Some models use multiple textures file (e.g. separate files for fuselage and wings). Every texture needs it own property. You can add as many textures as you like.


This is the same as "ordinary" aircraft with just one texture. You will find the content of this file earlier in this article.


Instead of just one texture we have to deal with multiple ones now.

 <?xml version="1.0"?>
     <name type="string">KLM Royal Dutch Airlines</name>



Note that the texture-prop in both animations are different. They should match the tags around the textures in your Models/Liveries/ files.


Is the same as "ordinary" aircraft with just one texture. You will find the content of this file earlier in this article.

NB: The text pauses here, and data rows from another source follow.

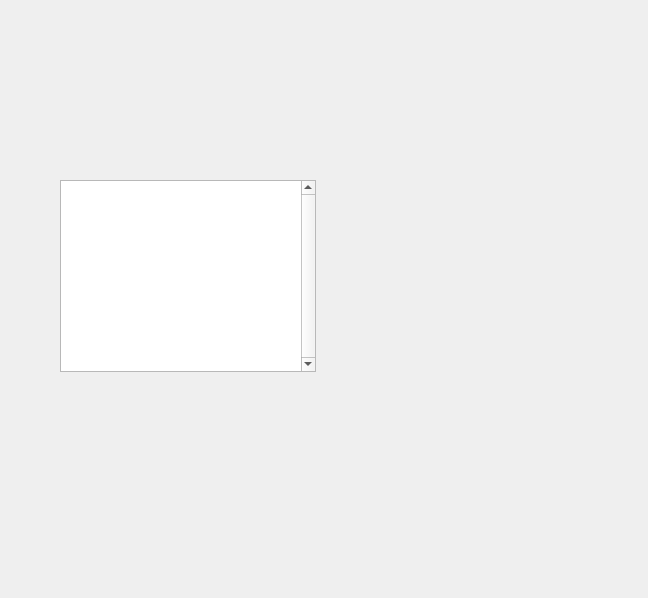
epcpower/st, file epyqlib/txrxview.ui: the form before one commit.
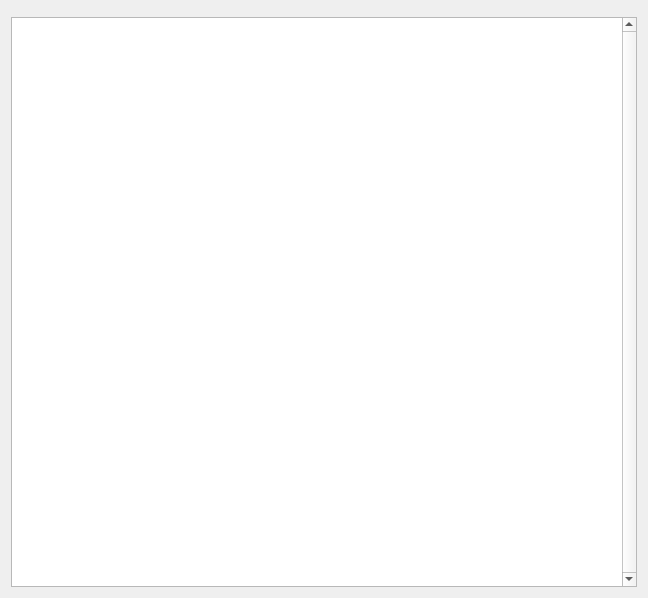
The form after the commit. Custom widgets are drawn as their Qt base class.

Commit message:
Apply search box to tx/rx widgets
Ref T703
Ref T704

The edit to the form file:
```diff
--- a/epyqlib/txrxview.ui
+++ b/epyqlib/txrxview.ui
@@ -13,15 +13,12 @@
   <property name="windowTitle">
    <string>Form</string>
   </property>
+  <layout class="QVBoxLayout" name="verticalLayout">
+   <item>
+    <widget class="SearchBox" name="searchbox" />
+   </item>
+   <item>
   <widget class="QTreeView" name="tree_view">
-   <property name="geometry">
-    <rect>
-     <x>60</x>
-     <y>180</y>
-     <width>256</width>
-     <height>192</height>
-    </rect>
-   </property>
    <property name="verticalScrollBarPolicy">
     <enum>Qt::ScrollBarAlwaysOn</enum>
    </property>
@@ -32,7 +29,16 @@
     <bool>true</bool>
    </property>
   </widget>
+   </item>
+  </layout>
  </widget>
+ <customwidgets>
+  <customwidget>
+   <class>SearchBox</class>
+   <extends>QWidget</extends>
+   <header>epyqlib.searchbox</header>
+  </customwidget>
+ </customwidgets>
  <resources/>
  <connections/>
 </ui>
```
Lines whose indentation alone changed are shown as unchanged. The commit also changes 6 other files.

Performance Improvements

For livery changing it seems to be important to parent all objects with the same texture. In Blender select all objects and press "ctr-p" to make it parent to the last selected. E.g.: fuselage and doors with the same texture: select at first the doors and then at last the fuselage and press "ctr-p".

Also prevent transparency where possible- it will prevent lags during switching the views. See also the f14b as a very good example!


To ensure that your livery setup works correctly over MP, start two instances of FlightGear locally, one with

fgfs --multiplay=out,10,localhost,5702 --multiplay=in,10,localhost,5701

and one with

fgfs --multiplay=out,10,localhost,5701 --multiplay=in,10,localhost,5702

Common mistakes

  • If you can not see the menu, you probably did not add the menu-section to the -set.xml (e.g. Aircraft/747/747-set.xml)file.
  • If you see the menu but clicking the menu-item does not give any reaction, check if you added the .nas file and added the <nasal> section to your root .xml (e.g. Aircraft/747/Models/747.xml).
  • If you see the livery selection box but clicking a livery does not show any reaction, check this:

The xml-parser of FG does not like recursively declared tags like <model><model>...</model></model>.
Example:Aircraft/Models/A310-308.xml (the root model file):



  <x-m> 0.0</x-m>
  <y-m> 0.0</y-m>
  <z-m> -0.35</z-m>










This does not work because both files declare a <model> section inside each other. Removing the <model>-tag from fuselage.xml should help.

  • If the aircraft shows a funny colored (green/orange) texture instead of the expected livery, you might have problems with the transparency or alpha-channel of the texture file. Try removing the transparency.

Sharing your liveries

Of course you want other people to use and enjoy your liveries as much as you do. Therefore, other users should be able to download them.

We have some FlightGear hosts, where you can upload your liveries to:

  • FlightGear Liveries largest FG repository with (almost) all available liveries, based on real aircraft.
  • UnitedFreeWorld repository with lots of liveries (and scenery/aircraft), both realistic and fictional.